* [Problem]: The reply should hold every line of the data below, unchanged, and none of the pictures.

* [Data]:
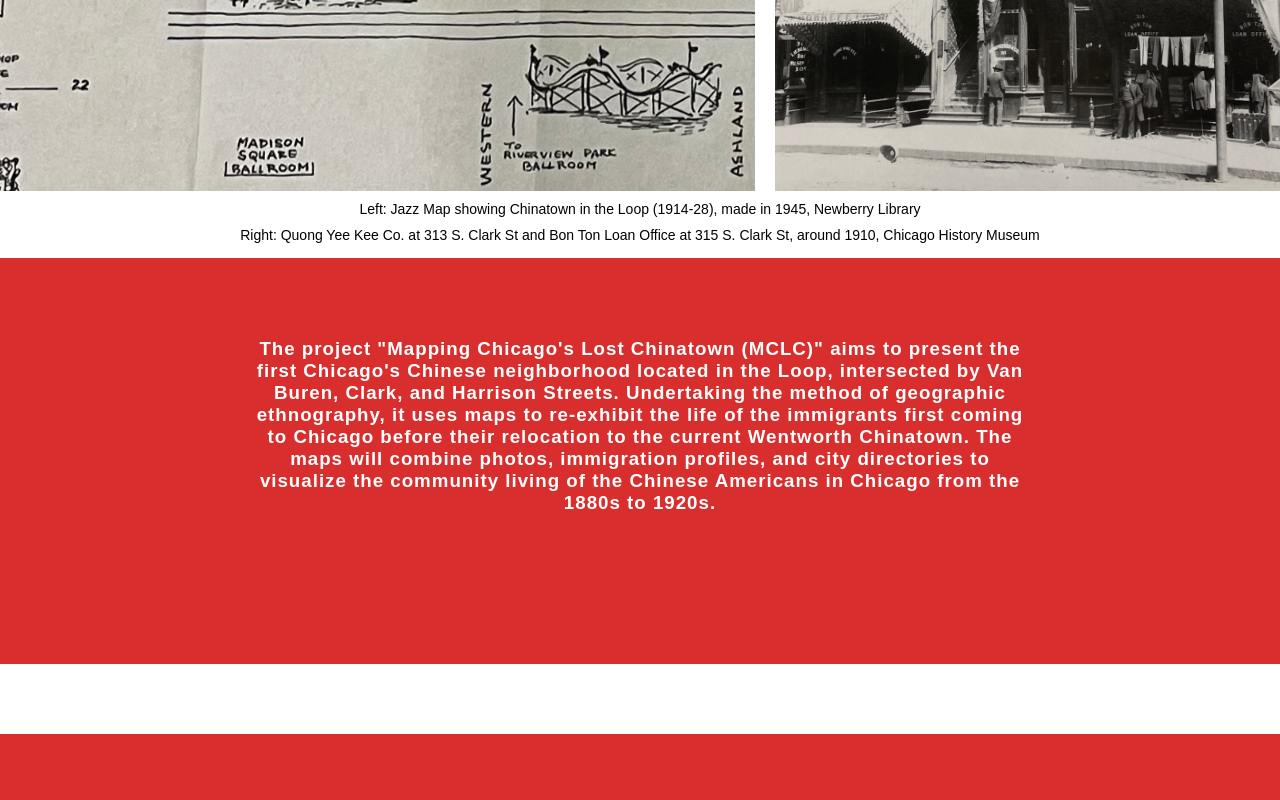
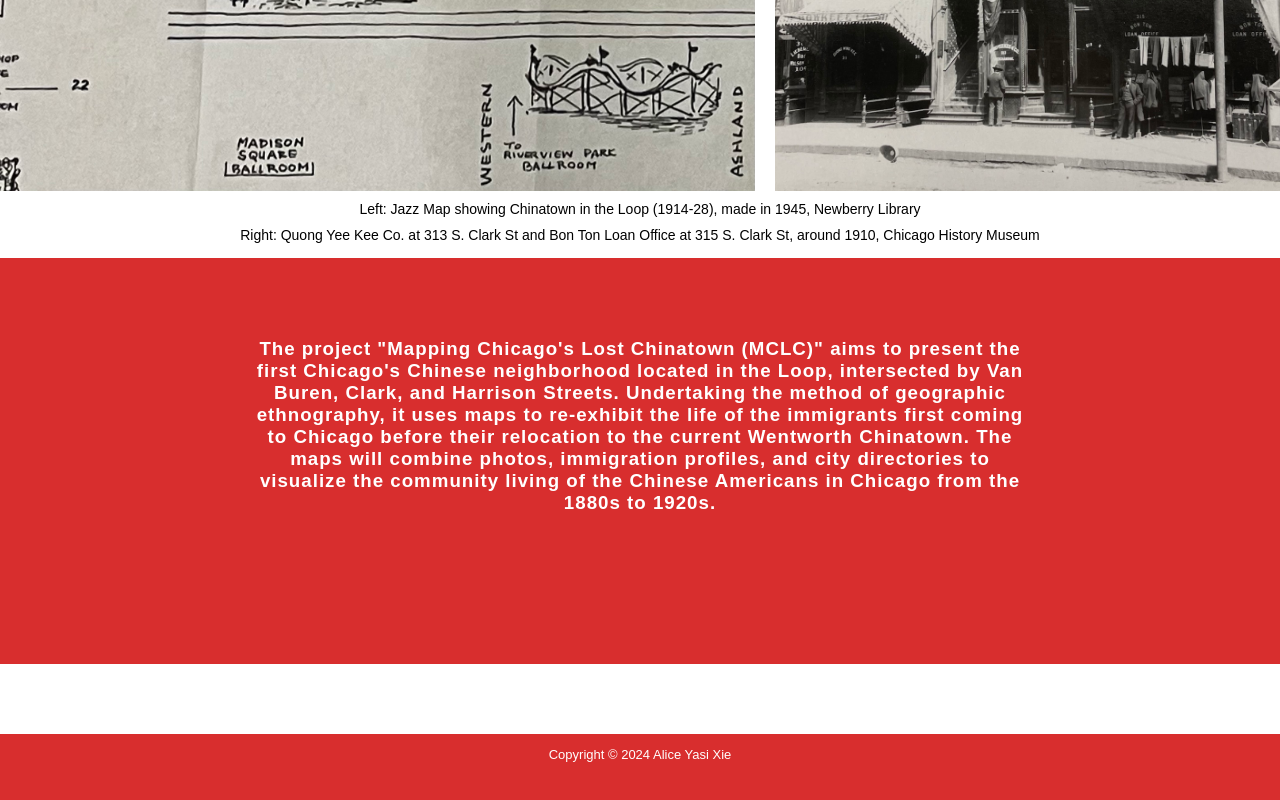
Before and after one commit to AliceYasiSpace/AliceYasiReposit, a plain HTML site: page index.html in a window 1280 px wide. Shown: the part 513-1313 px from the top of the page. Drawn offline with Linux system fonts and the light colour scheme.

Commit message:
Third *3 (copyright)

```diff
--- a/index.html
+++ b/index.html
@@ -48,6 +48,9 @@
                 the Chinese Americans in Chicago from the 1880s to 1920s.
             </h3>
         </div>
-        <div id="colorstrip2"> </div>
+        <div id="colorstrip2">
+            <p class="cpright">
+                Copyright © 2024 Alice Yasi Xie
+             </p>  </div>
     </body>
 </html>
--- a/style.css
+++ b/style.css
@@ -305,4 +305,5 @@
   padding-top: 10px;
   font-family: "Montserrat", sans-serif;
   font-size: 13px;
+  font-weight: 450;
 }
```
Also changed, not shown: about.html (+2 -2 lines), business.html (+0 -1 lines), contact.html (+0 -1 lines), doc.html (+0 -2 lines), individual.html (+0 -1 lines), map.html (+0 -2 lines).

* [Output of the task]:
Before and after one commit to AliceYasiSpace/AliceYasiReposit, a plain HTML site: page index.html in a window 1280 px wide. Shown: the part 513-1313 px from the top of the page. Drawn offline with Linux system fonts and the light colour scheme.

Commit message:
Third *3 (copyright)

```diff
--- a/index.html
+++ b/index.html
@@ -48,6 +48,9 @@
                 the Chinese Americans in Chicago from the 1880s to 1920s.
             </h3>
         </div>
-        <div id="colorstrip2"> </div>
+        <div id="colorstrip2">
+            <p class="cpright">
+                Copyright © 2024 Alice Yasi Xie
+             </p>  </div>
     </body>
 </html>
--- a/style.css
+++ b/style.css
@@ -305,4 +305,5 @@
   padding-top: 10px;
   font-family: "Montserrat", sans-serif;
   font-size: 13px;
+  font-weight: 450;
 }
```
Also changed, not shown: about.html (+2 -2 lines), business.html (+0 -1 lines), contact.html (+0 -1 lines), doc.html (+0 -2 lines), individual.html (+0 -1 lines), map.html (+0 -2 lines).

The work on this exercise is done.